- Input data
▼
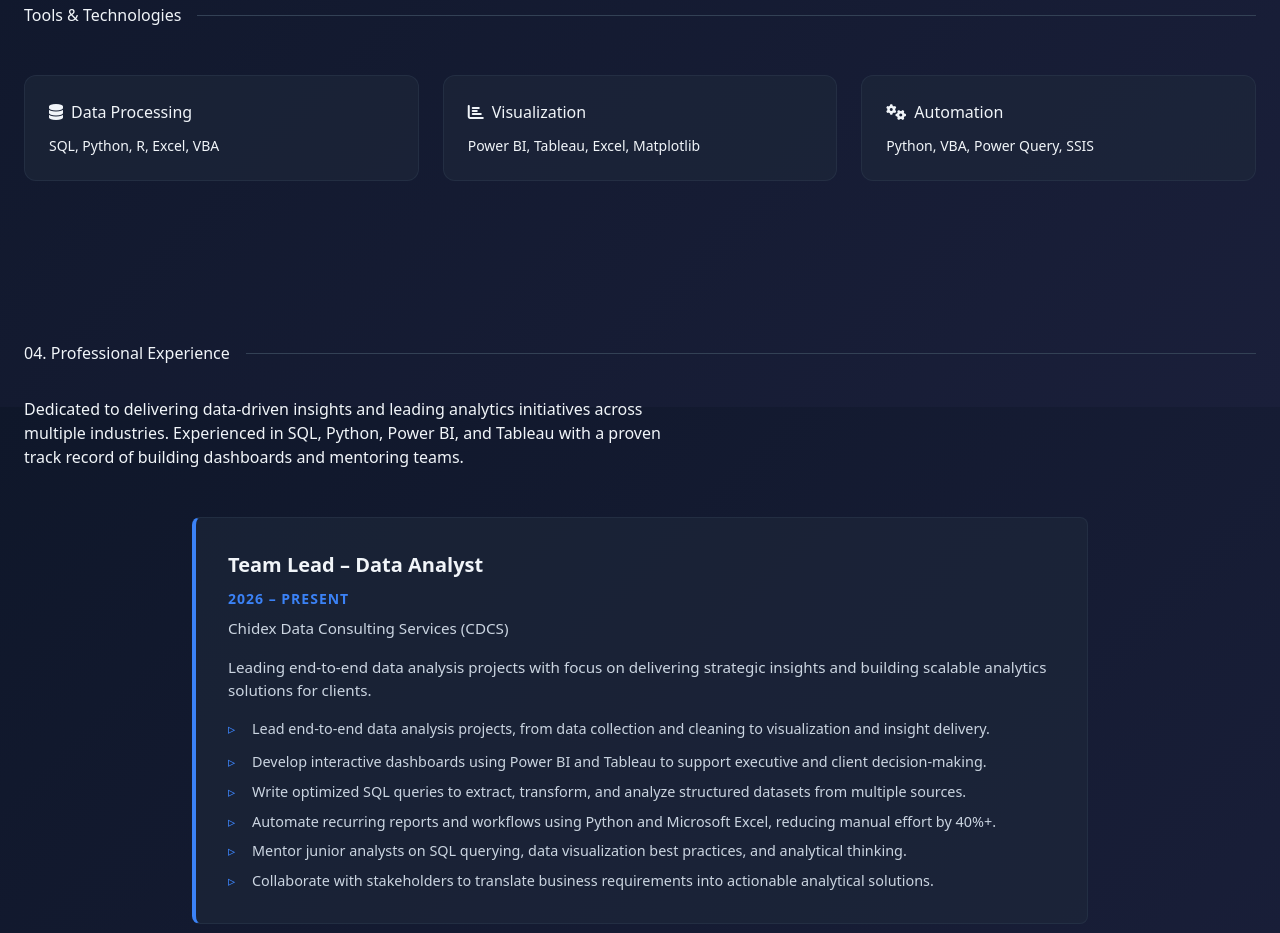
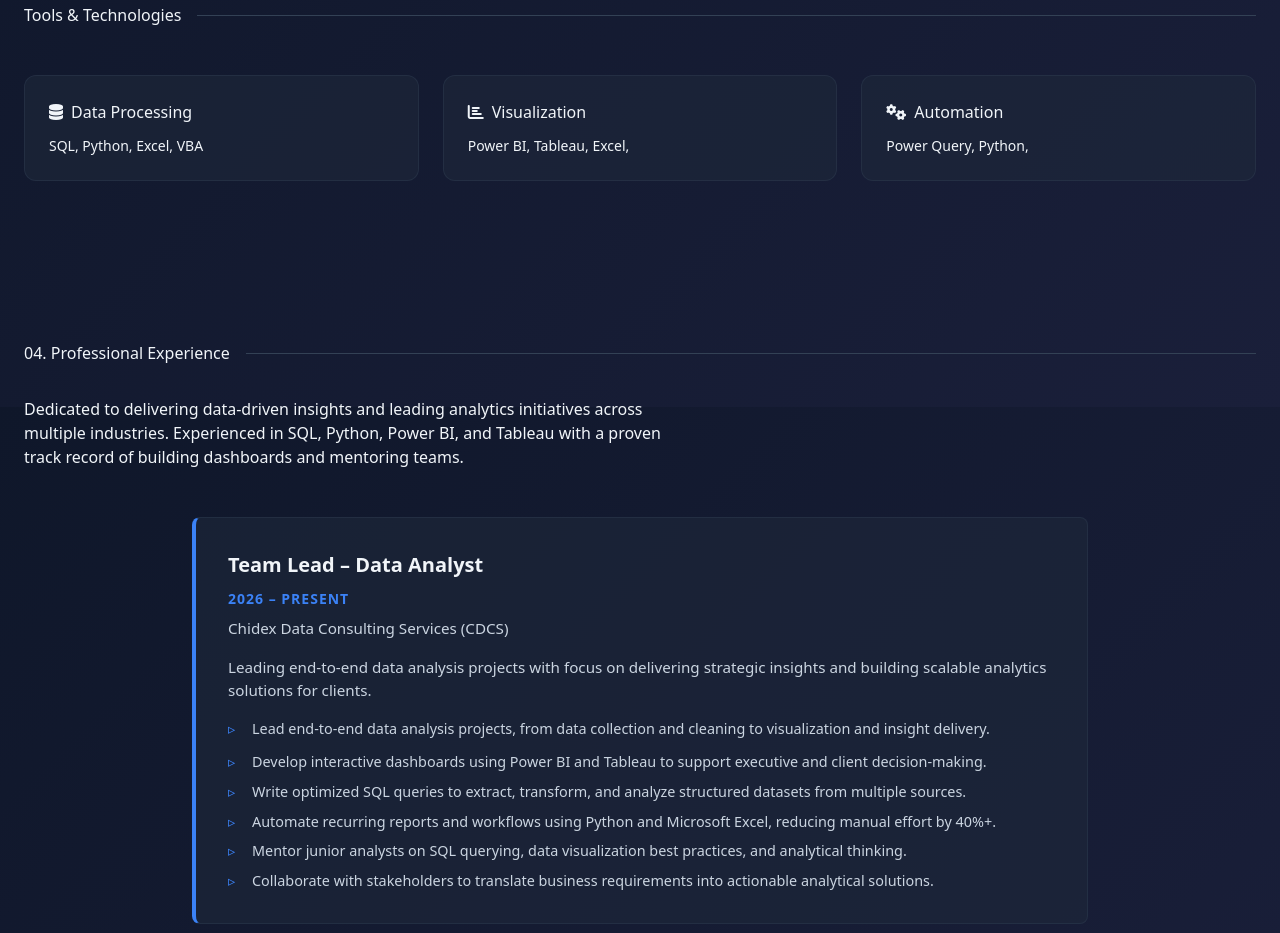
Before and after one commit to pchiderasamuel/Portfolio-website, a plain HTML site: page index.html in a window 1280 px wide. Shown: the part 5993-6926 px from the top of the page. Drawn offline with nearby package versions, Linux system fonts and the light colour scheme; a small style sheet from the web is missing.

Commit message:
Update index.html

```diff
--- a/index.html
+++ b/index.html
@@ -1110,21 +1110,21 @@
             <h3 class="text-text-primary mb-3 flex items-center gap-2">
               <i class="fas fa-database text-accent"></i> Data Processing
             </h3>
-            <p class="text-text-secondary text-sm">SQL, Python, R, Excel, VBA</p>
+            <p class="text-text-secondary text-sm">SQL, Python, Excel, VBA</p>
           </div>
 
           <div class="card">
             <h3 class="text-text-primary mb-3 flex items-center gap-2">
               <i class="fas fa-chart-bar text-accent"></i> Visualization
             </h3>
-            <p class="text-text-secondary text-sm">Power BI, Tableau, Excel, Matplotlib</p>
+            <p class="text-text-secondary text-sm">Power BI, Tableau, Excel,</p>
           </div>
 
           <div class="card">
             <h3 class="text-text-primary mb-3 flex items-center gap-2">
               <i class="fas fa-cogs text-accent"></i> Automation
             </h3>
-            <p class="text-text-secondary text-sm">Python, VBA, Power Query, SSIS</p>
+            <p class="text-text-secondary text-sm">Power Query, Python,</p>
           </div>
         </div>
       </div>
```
▲
- Task to carry out
Which of the lines above mention the word "html"? Pull those lines out.

- Result for this task
Before and after one commit to pchiderasamuel/Portfolio-website, a plain HTML site: page index.html in a window 1280 px wide. Shown: the part 5993-6926 px from the top of the page. Drawn offline with nearby package versions, Linux system fonts and the light colour scheme; a small style sheet from the web is missing.
Update index.html
--- a/index.html
+++ b/index.html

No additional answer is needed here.